Kevin Durant does not get superstar calls.

NBA refs will swear that they don’t call games differently for stars. But they do. Durant, for whatever reason, never really got any of those calls. Sure, calls were missed on both sides, but there were times when Wade looked like he was living a redo of the 2006 Finals, where if you breathed on him they called it. LeBron got plenty of calls, but Durant never really did. 

Russell Westbrook can be the best player on the floor and the most frustrating.

Westbrook’s 43-point Game 4 loss is one of the best Finals games ever played. After being criticized for shooting too much, he came back and threw it in everybody’s face. He couldn’t miss. He kept taking it to the basket, pulling up and hitting. He could do anything. And the Thunder still lost. Had the Thunder won the series there is an argument he was the MVP.

The Thunder are really young.

We thought this wouldn’t matter. They looked like the better team leading up to the championship series. People were calling the Spurs one of the greatest teams of all time, and the Thunder beat them. Durant is 23, Westbrook and James Harden are 22. Those are their three best players and they aren’t old enough to rent a car. We all thought that age wouldn’t matter, but it did. There isn’t one play that shows it, but several plays in each game that add up to a loss. Silly plays that shouldn’t happen and won’t when they play this series again.

And finally … LeBron is the player we all wanted him to be.

Hate him all you want, but he is the best player in the world. All the criticism he received came at him for a reason. He turned his back on his home state, he hasn’t been clutch and he has disappeared when it looked like a foregone conclusion that he would get a ring. But most of all he took the easy way out, and that’s not what we want. We want him to do it on his own. We want him to have that fire. To be Jordan, to be Kobe. To say to other players, “You come with me, I’m not going to play with you.” 

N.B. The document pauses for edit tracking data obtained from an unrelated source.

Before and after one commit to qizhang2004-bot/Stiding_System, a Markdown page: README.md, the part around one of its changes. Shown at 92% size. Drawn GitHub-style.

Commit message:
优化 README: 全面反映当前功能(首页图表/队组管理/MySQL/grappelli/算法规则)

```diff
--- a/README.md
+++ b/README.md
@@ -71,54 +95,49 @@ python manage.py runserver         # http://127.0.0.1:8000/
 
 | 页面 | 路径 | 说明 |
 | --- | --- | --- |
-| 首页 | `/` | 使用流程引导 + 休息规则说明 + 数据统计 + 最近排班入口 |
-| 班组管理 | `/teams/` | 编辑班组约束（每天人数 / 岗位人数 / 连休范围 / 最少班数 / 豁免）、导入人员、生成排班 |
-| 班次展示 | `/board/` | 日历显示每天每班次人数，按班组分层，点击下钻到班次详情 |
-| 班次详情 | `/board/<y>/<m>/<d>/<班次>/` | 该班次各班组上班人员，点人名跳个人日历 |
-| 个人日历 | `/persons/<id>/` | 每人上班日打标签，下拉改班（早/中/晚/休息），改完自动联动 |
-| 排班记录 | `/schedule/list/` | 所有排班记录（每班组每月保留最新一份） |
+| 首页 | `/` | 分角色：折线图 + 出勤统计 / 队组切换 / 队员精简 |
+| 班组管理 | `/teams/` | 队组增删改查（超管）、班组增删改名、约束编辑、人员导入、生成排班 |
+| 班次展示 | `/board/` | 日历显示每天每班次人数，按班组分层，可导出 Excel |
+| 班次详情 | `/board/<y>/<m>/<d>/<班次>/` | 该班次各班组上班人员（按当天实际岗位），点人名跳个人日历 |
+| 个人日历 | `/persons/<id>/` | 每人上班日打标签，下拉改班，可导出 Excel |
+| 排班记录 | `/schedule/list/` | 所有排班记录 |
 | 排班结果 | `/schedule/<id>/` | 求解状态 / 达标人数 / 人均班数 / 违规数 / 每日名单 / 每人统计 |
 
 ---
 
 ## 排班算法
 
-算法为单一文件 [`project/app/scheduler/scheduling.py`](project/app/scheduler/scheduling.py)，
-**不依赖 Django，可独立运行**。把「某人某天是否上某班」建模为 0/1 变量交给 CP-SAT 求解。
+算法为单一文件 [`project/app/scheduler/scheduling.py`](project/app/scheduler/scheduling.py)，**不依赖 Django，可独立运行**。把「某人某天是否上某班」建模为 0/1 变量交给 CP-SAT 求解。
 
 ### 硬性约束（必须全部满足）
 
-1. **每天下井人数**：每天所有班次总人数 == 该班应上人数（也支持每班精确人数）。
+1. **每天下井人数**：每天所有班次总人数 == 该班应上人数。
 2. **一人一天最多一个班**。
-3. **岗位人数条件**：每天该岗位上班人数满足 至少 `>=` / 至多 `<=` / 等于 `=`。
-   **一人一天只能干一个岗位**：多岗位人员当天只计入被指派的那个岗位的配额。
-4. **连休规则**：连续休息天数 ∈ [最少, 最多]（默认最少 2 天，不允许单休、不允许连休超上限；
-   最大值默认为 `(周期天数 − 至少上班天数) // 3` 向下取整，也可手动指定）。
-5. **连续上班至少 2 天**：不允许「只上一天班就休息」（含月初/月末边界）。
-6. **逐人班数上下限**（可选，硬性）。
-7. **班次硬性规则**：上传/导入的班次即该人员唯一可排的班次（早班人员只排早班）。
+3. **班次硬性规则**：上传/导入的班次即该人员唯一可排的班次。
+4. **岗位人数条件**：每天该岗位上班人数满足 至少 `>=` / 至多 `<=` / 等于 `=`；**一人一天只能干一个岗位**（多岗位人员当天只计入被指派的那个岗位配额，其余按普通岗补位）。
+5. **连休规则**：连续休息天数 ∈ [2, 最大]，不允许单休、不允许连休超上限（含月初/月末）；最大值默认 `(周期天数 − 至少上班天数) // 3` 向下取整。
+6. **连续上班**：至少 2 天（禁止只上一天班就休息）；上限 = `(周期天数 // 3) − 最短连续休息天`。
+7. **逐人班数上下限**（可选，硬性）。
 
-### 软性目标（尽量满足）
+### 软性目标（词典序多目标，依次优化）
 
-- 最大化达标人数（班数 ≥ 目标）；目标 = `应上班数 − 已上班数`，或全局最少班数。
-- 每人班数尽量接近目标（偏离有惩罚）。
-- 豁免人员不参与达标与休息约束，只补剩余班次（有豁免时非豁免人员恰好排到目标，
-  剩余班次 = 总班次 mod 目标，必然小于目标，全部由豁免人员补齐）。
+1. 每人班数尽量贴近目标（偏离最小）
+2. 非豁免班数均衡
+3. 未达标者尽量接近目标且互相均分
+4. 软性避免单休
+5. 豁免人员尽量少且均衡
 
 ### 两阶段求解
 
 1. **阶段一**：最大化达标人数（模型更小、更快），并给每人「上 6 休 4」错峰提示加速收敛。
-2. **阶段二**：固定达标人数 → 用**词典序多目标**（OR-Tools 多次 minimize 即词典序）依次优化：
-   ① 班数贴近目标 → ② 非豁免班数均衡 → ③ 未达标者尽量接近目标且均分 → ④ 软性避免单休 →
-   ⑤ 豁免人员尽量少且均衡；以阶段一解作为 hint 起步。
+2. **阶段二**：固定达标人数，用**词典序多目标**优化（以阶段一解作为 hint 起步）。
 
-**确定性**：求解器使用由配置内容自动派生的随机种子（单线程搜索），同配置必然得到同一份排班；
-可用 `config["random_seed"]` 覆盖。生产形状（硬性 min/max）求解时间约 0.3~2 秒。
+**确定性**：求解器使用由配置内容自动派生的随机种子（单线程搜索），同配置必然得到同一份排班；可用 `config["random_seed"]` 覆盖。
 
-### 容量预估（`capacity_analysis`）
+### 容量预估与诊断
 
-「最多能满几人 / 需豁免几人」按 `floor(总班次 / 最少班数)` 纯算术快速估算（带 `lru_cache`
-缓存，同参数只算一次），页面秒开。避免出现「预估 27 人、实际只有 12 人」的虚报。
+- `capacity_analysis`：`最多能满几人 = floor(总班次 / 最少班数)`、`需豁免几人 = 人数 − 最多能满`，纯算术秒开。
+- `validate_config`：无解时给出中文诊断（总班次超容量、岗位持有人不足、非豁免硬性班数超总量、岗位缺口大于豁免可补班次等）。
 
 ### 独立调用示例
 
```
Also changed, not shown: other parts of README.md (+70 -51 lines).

But he came through. Sure, it’s with that Miami Heat team that we thought was the easy way out, but he was clearly the best player. He never looked scared, he never looked like he was going to choke. He had unlikely help from guys like Mike Miller, Mario Chalmers and Shane Battier.

This could be scary for the league. He could either be like Jordan and reel off several championships in a row, or he could be Wilt Chamberlain and be the most imposing player in the league and only win a couple. 

Either way, he finally has his ring. Maybe it’s with the wrong team. Maybe it’s a few years too late. But he has it, and he deserves it.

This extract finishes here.